Regulations like GDPR and CCPA have mandated the taking and processing of Data Subjects Access Requests to provide individuals with privacy rights and control over their data. Since their implementation, courts and regulatory bodies have had to deal with multiple such cases. Below is a summary of some recent DSAR related rulings and updates and our takeaways to serve as a reference for Data Privacy and Information Governance professionals.
Lees -v- Lloyds Bank Plc | February 2020
High Court of England and Wales dismissed the claim against a Bank for failing to adequately respond to numerous and repetitive DSARs
Summary: The claimant, Mr. Lees held 3 buy-to-let mortgages with Lloyds Bank Plc. Lees. In late 2019 submitted a DSAR for a copy of his loan application as well as information regarding the Bank's apparent sale of the loans. The Bank responded that neither could the applications be found nor any evidence of the sale. Lees then, in March of 2019, submitted over 70 DSARs seeking the same information. The Bank responded via its solicitors on 2nd April 2019. In early 2020, Lees served a Part 8 claim form, accusing the defendant of failing to provide information under the DPA and GDPR and seeking disclosure on the loan application information.

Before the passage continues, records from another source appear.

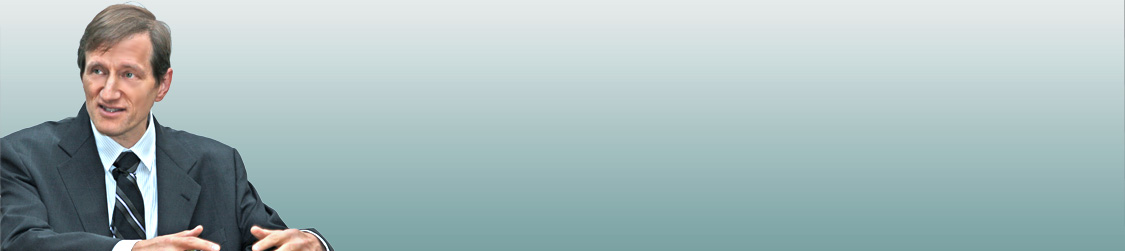
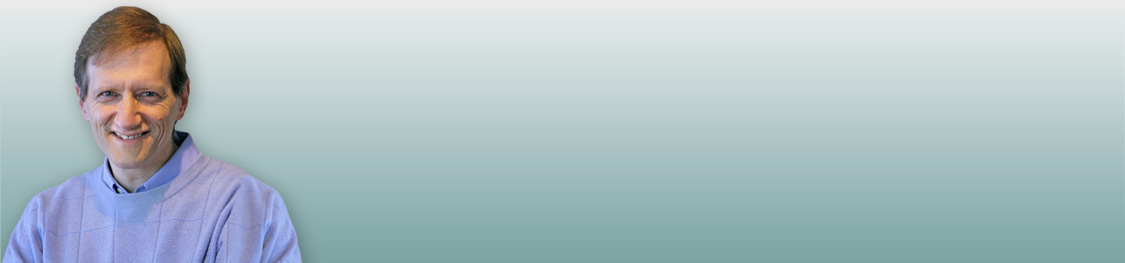
adding gary new photo

Changed region(s): [[0.0, 0.0, 0.3111, 1.0], [0.9956, 0.0, 1.0, 0.5299]]

diff --git a/sites/all/themes/custom/gking/gking.css b/sites/all/themes/custom/gking/gking.css
@@ -496,17 +496,17 @@ body.header-right-main #header-wrapper {
 #header #block-scholar_biocv-bio_blurb {
   background: url('images/front-photo.jpg') 0 0 no-repeat transparent;
   position:relative;
-  padding-top:56px;
-  padding-left: 353px;
-  padding-right: 79px;
+  padding-top:66px;
+  padding-left: 323px;
+  padding-right: 113px;
   padding-bottom: 0;
-  height: 195px;
+  height: 185px;
   margin-top: -4px;
   margin-left: 0;
   margin-bottom: 8px;
   border: none;
   float: left;
-  width: 552px;
+  width: 547px;
   font-size:1.1em;
   }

Outcome: The court found that the Bank had in fact provided adequate responses and in the case that they had not, the court had good reason to decline exercising its discretion in favour of Lees, the reasons being
1. The number and repetitiveness of the requests which bordered on abusive 2. The real purpose of the requests was to obtain documentation rather than personal data 3. The collateral purpose behind the requests was to obtain assistance in his possession proceedings with the bank 4. The data obtained would be of no real benefit to Lees
Key Takeaways: The Lees v LLoyds case highlighted the fact that the Courts have final discretion in matters relating to DSARs and that factors like the purpose and repetitiveness of the requests do in fact play a role in the ultimate decision.
Den Blå Avis | Danish DPA | January 2022
The Danish DPA ruled that Den Blå Avis’ (DBA) refusal pertaining to a request for deletion of a user profile along with some additional information was warranted under the GDPR.
Summary: The complainant had approached DBA to have their user profile and other information deleted. The company rejected the request stating that it had received three independent complaints from its buyers regarding the complainant and it was necessary for it to store the complainant’s data for blocking their access to DBA's platform. DBA also stated that the complainant had previously tried to work their way around the system by creating new profiles using different email addresses, but the retention of the complainant’s information helped in identifying and closing all the profiles. The company specified that the complainant’s profile and related personal data would not be deleted, and the information would be expunged after 24 months of inactivity with DBA.
Outcome: The Danish DPA found that
1.The processing of the complainant’s personal data is necessary for DBA to pursue a legitimate interest that precedes the interest of the data subject. 2.It ruled that the data processing, in this case, cannot be in conflict with the principle of "storage limitation" in Article 5 (1) of the Data Protection Regulation as the information will be automatically deleted by DBA after 24 months of inactivity.
Key takeaways: If the controller demonstrates compelling legitimate grounds for data processing that outweigh the interests, rights and freedoms of data subjects or if the processing is necessary for the establishment, assertion or defence of legal claims, then the processing may continue.